Now add to that list the 500MW Edwards Air Force Base PV project, which recently moved one step closer to reality.  The Air Force Real Property Agency and Fotowatio Renewable Ventures (FRV) have executed an "agreement to lease" that sets the stage for this enormous project.      

Mark McLanahan, Senior VP of FRV, said, "This is a clear signal to the market that we are a utility-scale project developer.  And we believe that utility-scale solar is for real."

The deal, called an Enhanced Use Lease, gives Fotowatio access to the site to conduct environmental and transmission studies.

Fotowatio worked with the U.S. Air Force when MMA Renewable Ventures developed the 14 megawatt Nellis site.  MMA was purchased by Fotowatio in 2009 and has transitioned into a large-scale project developer for solar.  FRV's global portfolio now includes projects producing more than 130 megawatts with more than 1,000 megawatts in development. 

As for the technology, "We will continue to be technology-agnostic, but we are not company-agnostic." Nellis was comprised of PV from SunPower, SANYO, SunTech and Evergreen Solar.  McLanahan added, "It doesn't make sense to commit to a specific technology - 3 years is a long time in solar." 

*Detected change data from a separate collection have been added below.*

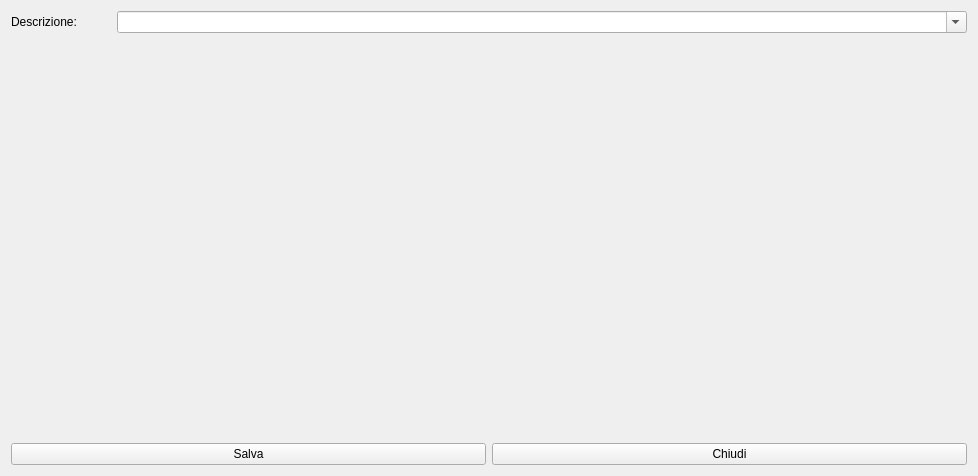
Before: the Qt Designer form hgroups.ui in fblabs/hamlet-mod-sancon, drawn with Qt 5.
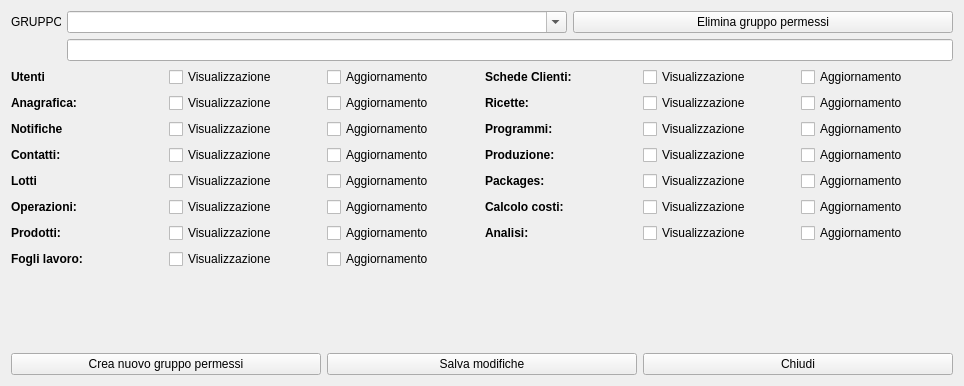
After: the same form once the commit is applied. Icons and pictures are not drawn.

Diff of the .ui file:
```diff
--- a/hgroups.ui
+++ b/hgroups.ui
@@ -9,8 +9,8 @@
    <rect>
     <x>0</x>
     <y>0</y>
-    <width>978</width>
-    <height>476</height>
+    <width>964</width>
+    <height>386</height>
    </rect>
   </property>
   <property name="windowTitle">
@@ -20,37 +20,502 @@
    <iconset resource="icons.qrc">
     <normaloff>:/Resources/Users64.png</normaloff>:/Resources/Users64.png</iconset>
   </property>
-  <layout class="QVBoxLayout" name="verticalLayout">
+  <layout class="QVBoxLayout" name="verticalLayout_2">
+   <item>
+    <layout class="QVBoxLayout" name="verticalLayout">
+     <item>
+      <layout class="QGridLayout" name="gridLayout_3">
+       <item row="0" column="1">
+        <widget class="QComboBox" name="cbGruppi">
+         <property name="minimumSize">
+          <size>
+           <width>500</width>
+           <height>0</height>
+          </size>
+         </property>
+         <property name="maximumSize">
+          <size>
+           <width>500</width>
+           <height>16777215</height>
+          </size>
+         </property>
+         <property name="editable">
+          <bool>true</bool>
+         </property>
+        </widget>
+       </item>
+       <item row="0" column="2">
+        <widget class="QPushButton" name="pbDelete">
+         <property name="text">
+          <string>Elimina gruppo permessi</string>
+         </property>
+         <property name="icon">
+          <iconset resource="icons.qrc">
+           <normaloff>:/Resources/Banned-Sign.PNG</normaloff>:/Resources/Banned-Sign.PNG</iconset>
+         </property>
+         <property name="iconSize">
+          <size>
+           <width>32</width>
+           <height>32</height>
+          </size>
+         </property>
+        </widget>
+       </item>
+       <item row="0" column="0">
+        <widget class="QLabel" name="lb_gruppo">
+         <property name="minimumSize">
+          <size>
+           <width>50</width>
+           <height>0</height>
+          </size>
+         </property>
+         <property name="maximumSize">
+          <size>
+           <width>50</width>
+           <height>16777215</height>
+          </size>
+         </property>
+         <property name="text">
+          <string>GRUPPO:</string>
+         </property>
+        </widget>
+       </item>
+      </layout>
+     </item>
+     <item>
+      <layout class="QGridLayout" name="gridLayout_4">
+       <item row="0" column="0">
+        <widget class="QLabel" name="spacer">
+         <property name="minimumSize">
+          <size>
+           <width>50</width>
+           <height>0</height>
+          </size>
+         </property>
+         <property name="maximumSize">
+          <size>
+           <width>50</width>
+           <height>16777215</height>
+          </size>
+         </property>
+         <property name="text">
+          <string/>
+         </property>
+        </widget>
+       </item>
+       <item row="0" column="1">
+        <widget class="QLineEdit" name="leDesc"/>
+       </item>
+      </layout>
+     </item>
+    </layout>
+   </item>
    <item>
     <layout class="QHBoxLayout" name="horizontalLayout">
      <item>
-      <widget class="QLabel" name="label">
-       <property name="minimumSize">
-        <size>
-         <width>100</width>
-         <height>0</height>
-        </size>
-       </property>
-       <property name="maximumSize">
-        <size>
-         <width>100</width>
-         <height>16777215</height>
-        </size>
-       </property>
-       <property name="text">
-        <string>Descrizione:</string>
-       </property>
-      </widget>
+      <layout class="QGridLayout" name="gridLayout">
+       <item row="5" column="1">
+        <widget class="QCheckBox" name="cbVistaOperazioni">
+         <property name="text">
+          <string>Visualizzazione</string>
+         </property>
+        </widget>
+       </item>
+       <item row="2" column="2">
+        <widget class="QCheckBox" name="cbUpdateNotifiche">
+         <property name="text">
+          <string>Aggiornamento</string>
+         </property>
+        </widget>
+       </item>
+       <item row="1" column="1">
+        <widget class="QCheckBox" name="cbVistaAnagrafica">
+         <property name="text">
+          <string>Visualizzazione</string>
+         </property>
+        </widget>
+       </item>
+       <item row="6" column="1">
+        <widget class="QCheckBox" name="cbVistaProdotti">
+         <property name="text">
+          <string>Visualizzazione</string>
+         </property>
+        </widget>
+       </item>
+       <item row="0" column="2">
+        <widget class="QCheckBox" name="cbUpdateUtenti">
+         <property name="text">
+          <string>Aggiornamento</string>
+         </property>
+        </widget>
+       </item>
+       <item row="6" column="2">
+        <widget class="QCheckBox" name="cbUpdateProdotti">
+         <property name="text">
+          <string>Aggiornamento</string>
+         </property>
+        </widget>
+       </item>
+       <item row="1" column="0">
+        <widget class="QLabel" name="label_3">
+         <property name="font">
+          <font>
+           <bold>true</bold>
+          </font>
+         </property>
+         <property name="text">
+          <string>Anagrafica:</string>
+         </property>
+        </widget>
+       </item>
+       <item row="6" column="0">
+        <widget class="QLabel" name="label_8">
+         <property name="font">
+          <font>
+           <bold>true</bold>
+          </font>
+         </property>
+         <property name="text">
+          <string>Prodotti:</string>
+         </property>
+        </widget>
+       </item>
+       <item row="1" column="2">
+        <widget class="QCheckBox" name="cbUpdateAnagrafica">
+         <property name="text">
+          <string>Aggiornamento</string>
+         </property>
+        </widget>
+       </item>
+       <item row="2" column="0">
+        <widget class="QLabel" name="label_4">
+         <property name="font">
+          <font>
+           <bold>true</bold>
+          </font>
+         </property>
+         <property name="text">
+          <string>Notifiche</string>
+         </property>
+        </widget>
+       </item>
+       <item row="0" column="0">
+        <widget class="QLabel" name="label_2">
+         <property name="font">
+          <font>
+           <bold>true</bold>
+          </font>
+         </property>
+         <property name="text">
+          <string>Utenti</string>
+         </property>
+        </widget>
+       </item>
+       <item row="5" column="2">
+        <widget class="QCheckBox" name="cbUpdateOperazioni">
+         <property name="text">
+          <string>Aggiornamento</string>
+         </property>
+        </widget>
+       </item>
+       <item row="4" column="0">
+        <widget class="QLabel" name="label_7">
+         <property name="font">
+          <font>
+           <bold>true</bold>
+          </font>
+         </property>
+         <property name="text">
+          <string>Lotti</string>
+         </property>
+        </widget>
+       </item>
+       <item row="3" column="0">
+        <widget class="QLabel" name="label_6">
+         <property name="font">
+          <font>
+           <bold>true</bold>
+          </font>
+         </property>
+         <property name="text">
+          <string>Contatti:</string>
+         </property>
+        </widget>
+       </item>
+       <item row="0" column="1">
+        <widget class="QCheckBox" name="cbVistaUtenti">
+         <property name="text">
+          <string>Visualizzazione</string>
+         </property>
+        </widget>
+       </item>
+       <item row="5" column="0">
+        <widget class="QLabel" name="label_5">
+         <property name="font">
+          <font>
+           <bold>true</bold>
+          </font>
+         </property>
+         <property name="text">
+          <string>Operazioni:</string>
+         </property>
+        </widget>
+       </item>
+       <item row="4" column="1">
+        <widget class="QCheckBox" name="cbVistaLotti">
+         <property name="text">
+          <string>Visualizzazione</string>
+         </property>
+        </widget>
+       </item>
+       <item row="4" column="2">
+        <widget class="QCheckBox" name="cbUpdateLotti">
+         <property name="text">
+          <string>Aggiornamento</string>
+         </property>
+        </widget>
+       </item>
+       <item row="3" column="1">
+        <widget class="QCheckBox" name="cbVistacontatti">
+         <property name="text">
+          <string>Visualizzazione</string>
+         </property>
+        </widget>
+       </item>
+       <item row="3" column="2">
+        <widget class="QCheckBox" name="cbUpdateContatti">
+         <property name="text">
+          <string>Aggiornamento</string>
+         </property>
+        </widget>
+       </item>
+       <item row="2" column="1">
+        <widget class="QCheckBox" name="cbVistaNotifiche">
+         <property name="text">
+          <string>Visualizzazione</string>
+         </property>
+        </widget>
+       </item>
+       <item row="7" column="0">
+        <widget class="QLabel" name="label">
+         <property name="font">
+          <font>
+           <bold>true</bold>
+          </font>
+         </property>
+         <property name="text">
+          <string>Fogli lavoro:</string>
+         </property>
+        </widget>
+       </item>
+       <item row="7" column="1">
+        <widget class="QCheckBox" name="cbVistaFoglilavoro">
+         <property name="text">
+          <string>Visualizzazione</string>
+         </property>
+        </widget>
+       </item>
+       <item row="7" column="2">
+        <widget class="QCheckBox" name="cbAggiornaFogliLavoro">
+         <property name="text">
+          <string>Aggiornamento</string>
+         </property>
+        </widget>
+       </item>
+      </layout>
      </item>
      <item>
-      <widget class="QComboBox" name="cbGroups">
-       <property name="editable">
-        <bool>true</bool>
-       </property>
-       <property name="insertPolicy">
-        <enum>QComboBox::NoInsert</enum>
-       </property>
-      </widget>
+      <layout class="QGridLayout" name="gridLayout_2">
+       <item row="6" column="0">
+        <widget class="QLabel" name="label_15">
+         <property name="font">
+          <font>
+           <bold>true</bold>
+          </font>
+         </property>
+         <property name="text">
+          <string>Analisi:</string>
+         </property>
+        </widget>
+       </item>
+       <item row="4" column="0">
+        <widget class="QLabel" name="label_13">
+         <property name="font">
+          <font>
+           <bold>true</bold>
+          </font>
+         </property>
+         <property name="text">
+          <string>Packages:</string>
+         </property>
+        </widget>
+       </item>
+       <item row="1" column="1">
+        <widget class="QCheckBox" name="cbVistaRicette">
+         <property name="text">
+          <string>Visualizzazione</string>
+         </property>
+        </widget>
+       </item>
+       <item row="1" column="0">
+        <widget class="QLabel" name="label_10">
+         <property name="font">
+          <font>
+           <bold>true</bold>
+          </font>
+         </property>
+         <property name="text">
+          <string>Ricette:</string>
+         </property>
+        </widget>
+       </item>
+       <item row="5" column="2">
+        <widget class="QCheckBox" name="cbUpdateCalcoloCosti">
+         <property name="text">
+          <string>Aggiornamento</string>
+         </property>
+        </widget>
+       </item>
+       <item row="6" column="2">
+        <widget class="QCheckBox" name="cbUpdateAnalisi">
+         <property name="text">
+          <string>Aggiornamento</string>
+         </property>
+        </widget>
+       </item>
+       <item row="3" column="0">
+        <widget class="QLabel" name="label_12">
+         <property name="font">
+          <font>
+           <bold>true</bold>
+          </font>
+         </property>
+         <property name="text">
+          <string>Produzione:</string>
+         </property>
+        </widget>
+       </item>
+       <item row="2" column="0">
+        <widget class="QLabel" name="label_11">
+         <property name="font">
+          <font>
+           <bold>true</bold>
+          </font>
+         </property>
+         <property name="text">
+          <string>Programmi:</string>
+         </property>
+        </widget>
+       </item>
+       <item row="5" column="1">
+        <widget class="QCheckBox" name="cbVistaCalcoloCosti">
+         <property name="text">
+          <string>Visualizzazione</string>
+         </property>
+        </widget>
+       </item>
+       <item row="3" column="2">
+        <widget class="QCheckBox" name="cbUpdateProduzione">
+         <property name="text">
+          <string>Aggiornamento</string>
+         </property>
+        </widget>
+       </item>
+       <item row="1" column="2">
+        <widget class="QCheckBox" name="cbUpdateRicette">
+         <property name="text">
+          <string>Aggiornamento</string>
+         </property>
+        </widget>
+       </item>
+       <item row="2" column="1">
+        <widget class="QCheckBox" name="cbVistaProgrammi">
+         <property name="text">
+          <string>Visualizzazione</string>
+         </property>
+        </widget>
+       </item>
+       <item row="0" column="2">
+        <widget class="QCheckBox" name="cbUpdateSchede">
+         <property name="text">
+          <string>Aggiornamento</string>
+         </property>
+        </widget>
+       </item>
+       <item row="4" column="1">
+        <widget class="QCheckBox" name="cbVistaPackages">
+         <property name="text">
+          <string>Visualizzazione</string>
+         </property>
+        </widget>
+       </item>
+       <item row="5" column="0">
+        <widget class="QLabel" name="label_14">
+         <property name="font">
+          <font>
+           <bold>true</bold>
+          </font>
+         </property>
+         <property name="text">
+          <string>Calcolo costi:</string>
+         </property>
+        </widget>
+       </item>
+       <item row="4" column="2">
+        <widget class="QCheckBox" name="cbUpdatePackages">
+         <property name="text">
+          <string>Aggiornamento</string>
+         </property>
+        </widget>
+       </item>
+       <item row="3" column="1">
+        <widget class="QCheckBox" name="cbVistaProduzione">
+         <property name="text">
+          <string>Visualizzazione</string>
+         </property>
+        </widget>
+       </item>
+       <item row="0" column="1">
+        <widget class="QCheckBox" name="cbVistaSchede">
+         <property name="text">
+          <string>Visualizzazione</string>
+         </property>
+        </widget>
+       </item>
+       <item row="6" column="1">
+        <widget class="QCheckBox" name="cbVistaAnalisi">
+         <property name="text">
+          <string>Visualizzazione</string>
+         </property>
+        </widget>
+       </item>
+       <item row="0" column="0">
+        <widget class="QLabel" name="label_9">
+         <property name="font">
+          <font>
+           <bold>true</bold>
+          </font>
+         </property>
+         <property name="text">
+          <string>Schede Clienti:</string>
+         </property>
+        </widget>
+       </item>
+       <item row="2" column="2">
+        <widget class="QCheckBox" name="cbUpdateProgrammi">
+         <property name="text">
+          <string>Aggiornamento</string>
+         </property>
+        </widget>
+       </item>
+       <item row="7" column="1">
+        <widget class="QLabel" name="label_16">
+         <property name="text">
+          <string/>
+         </property>
+        </widget>
+       </item>
+      </layout>
      </item>
     </layout>
    </item>
@@ -68,11 +533,28 @@
     </spacer>
    </item>
    <item>
-    <layout class="QHBoxLayout" name="horizontalLayout_2">
+    <layout class="QHBoxLayout" name="horizontalLayout_4">
      <item>
       <widget class="QPushButton" name="pBSave">
        <property name="text">
-        <string>Salva</string>
+        <string>Crea nuovo gruppo permessi</string>
+       </property>
+       <property name="icon">
+        <iconset resource="icons.qrc">
+         <normaloff>:/Resources/user-group-icon.png</normaloff>:/Resources/user-group-icon.png</iconset>
+       </property>
+       <property name="iconSize">
+        <size>
+         <width>32</width>
+         <height>32</height>
+        </size>
+       </property>
+      </widget>
+     </item>
+     <item>
+      <widget class="QPushButton" name="pbSave">
+       <property name="text">
+        <string>Salva modifiche</string>
        </property>
        <property name="icon">
         <iconset resource="icons.qrc">
```
Left out of the diff: 6 changed lines with no effect on the pictures.
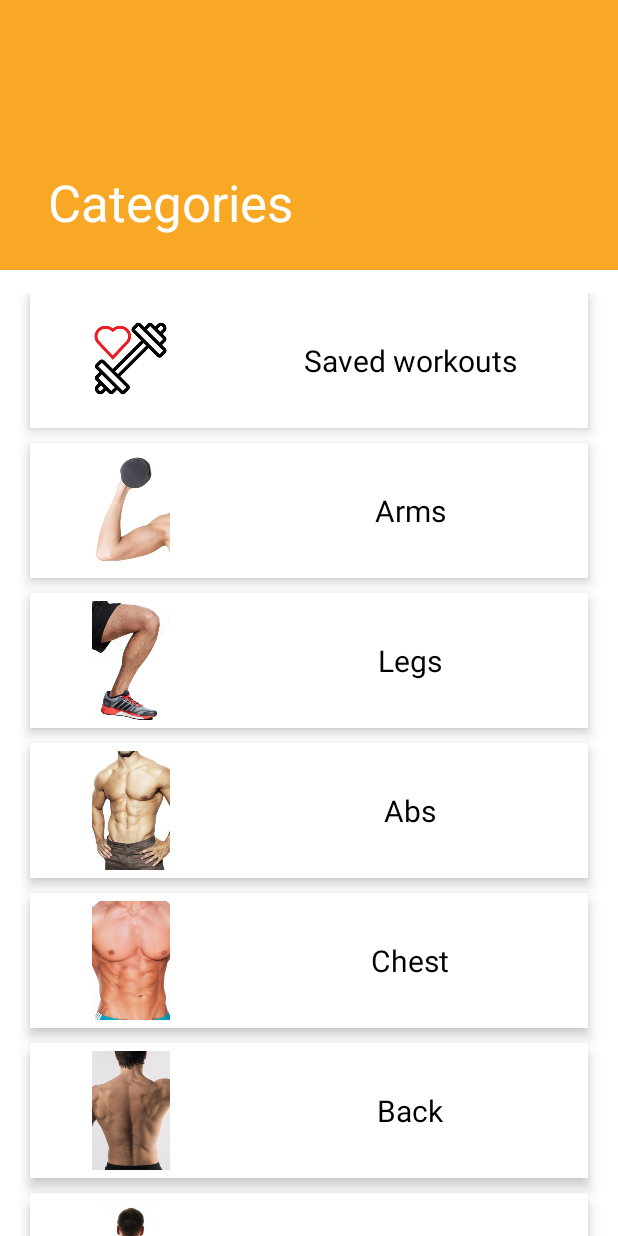
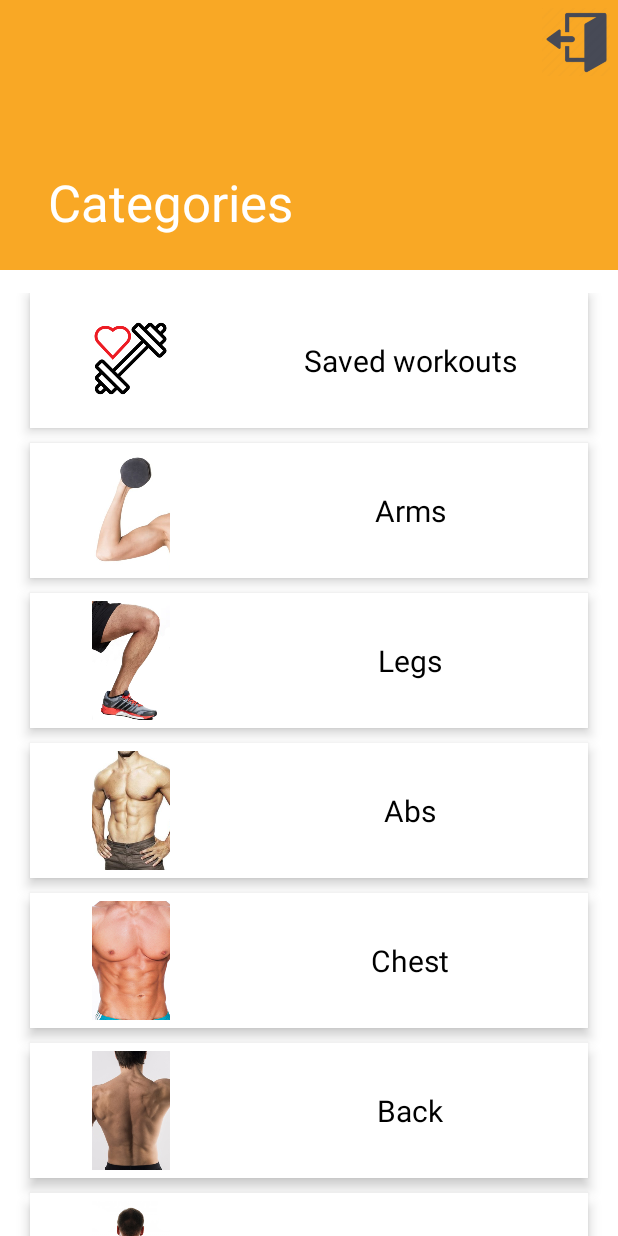
Before and after one commit to Andrealeoni14/BeneFIT, an Android app: the CategoryActivity screen opened directly, with no data from a screen before it, on a phone screen of 412 x 824 dp. Run offline under Robolectric (Android 15) with nearby library versions, the phone set to English and light mode, and no system bars.

Commit message:
Add files via upload
Aggiunta pulsante di logout

```diff
--- a/BeneFIT/app/src/main/java/com/fit/benefit/CategoryActivity.java
+++ b/BeneFIT/app/src/main/java/com/fit/benefit/CategoryActivity.java
@@ -134,4 +134,9 @@ public class CategoryActivity extends AppCompatActivity {
         intent.putExtra("category", 14);
         startActivity(intent);
     }
+
+    public void logoutClick(android.view.View view) {
+        LogoutActivity logout = new LogoutActivity();
+        logout.logoutFunction(CategoryActivity.this);
+    }
 }
--- a/BeneFIT/app/src/main/java/com/fit/benefit/ExerciseActivity.java
+++ b/BeneFIT/app/src/main/java/com/fit/benefit/ExerciseActivity.java
@@ -159,4 +159,9 @@ public class ExerciseActivity extends AppCompatActivity implements ExerciseRecyc
         detail.putExtra("EXTRA_IMAGE", exercise.getImg());
         startActivity(detail);
     }
+
+    public void logoutClick(android.view.View view) {
+        LogoutActivity logout = new LogoutActivity();
+        logout.logoutFunction(ExerciseActivity.this);
+    }
 }
--- a/BeneFIT/app/src/main/java/com/fit/benefit/WorkoutActivity.java
+++ b/BeneFIT/app/src/main/java/com/fit/benefit/WorkoutActivity.java
@@ -125,4 +125,8 @@ public class WorkoutActivity extends AppCompatActivity {
         mRequestQueue.add(request);
         return img_url[0];
     }*/
+    public void logoutClick(android.view.View view) {
+        LogoutActivity logout = new LogoutActivity();
+        logout.logoutFunction(WorkoutActivity.this);
+    }
 }
--- a/BeneFIT/app/src/main/res/layout/activity_category.xml
+++ b/BeneFIT/app/src/main/res/layout/activity_category.xml
@@ -28,7 +28,23 @@
                 android:layout_width="match_parent"
                 android:layout_height="?attr/actionBarSize"
                 app:layout_collapseMode="pin"
-                app:popupTheme="@style/Theme.BeneFIT.PopupOverlay" />
+                app:popupTheme="@style/Theme.BeneFIT.PopupOverlay">
+                <ImageButton
+                    android:id="@+id/logoutButton"
+                    android:layout_width="wrap_content"
+                    android:layout_height="match_parent"
+                    android:src="@drawable/logoutbutton"
+                    android:layout_gravity="end"
+                    android:onClick="logoutClick"
+                    android:background="@color/orange"
+                    android:layout_marginBottom="5dp"
+                    android:layout_marginStart="2dp"
+                    android:layout_marginEnd="5dp"
+                    android:layout_marginTop="5dp"
+                    android:layout_weight="1"
+                    android:adjustViewBounds="true"
+                    android:scaleType="fitCenter"/>
+            </androidx.appcompat.widget.Toolbar>
 
         </com.google.android.material.appbar.CollapsingToolbarLayout>
     </com.google.android.material.appbar.AppBarLayout>
```
Also changed, not shown: BeneFIT/app/src/main/java/com/fit/benefit/LogoutActivity.java (added, +25 -0 lines), BeneFIT/app/src/main/java/com/fit/benefit/activity_introductory.java (added, +37 -0 lines), BeneFIT/app/src/main/res/layout/activity_workout.xml (+17 -1 lines), BeneFIT/app/src/main/res/layout/exercises.xml (+17 -1 lines), BeneFIT/app/src/main/res/drawable/logoutbutton.png (added), 1 other file.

So how big will the project be?  McLanahan says, "By 2013, it will be feasible to look at 100 megawatts, and there is potentially 500 megawatts of space depending on permitting and off-take, although it's too early to answer that question."

On working with the Air Force, McLanahan adds, "We need to be more transparent and by-the-book as a developer than on private land.  We expect more, not less, scrutiny on this site."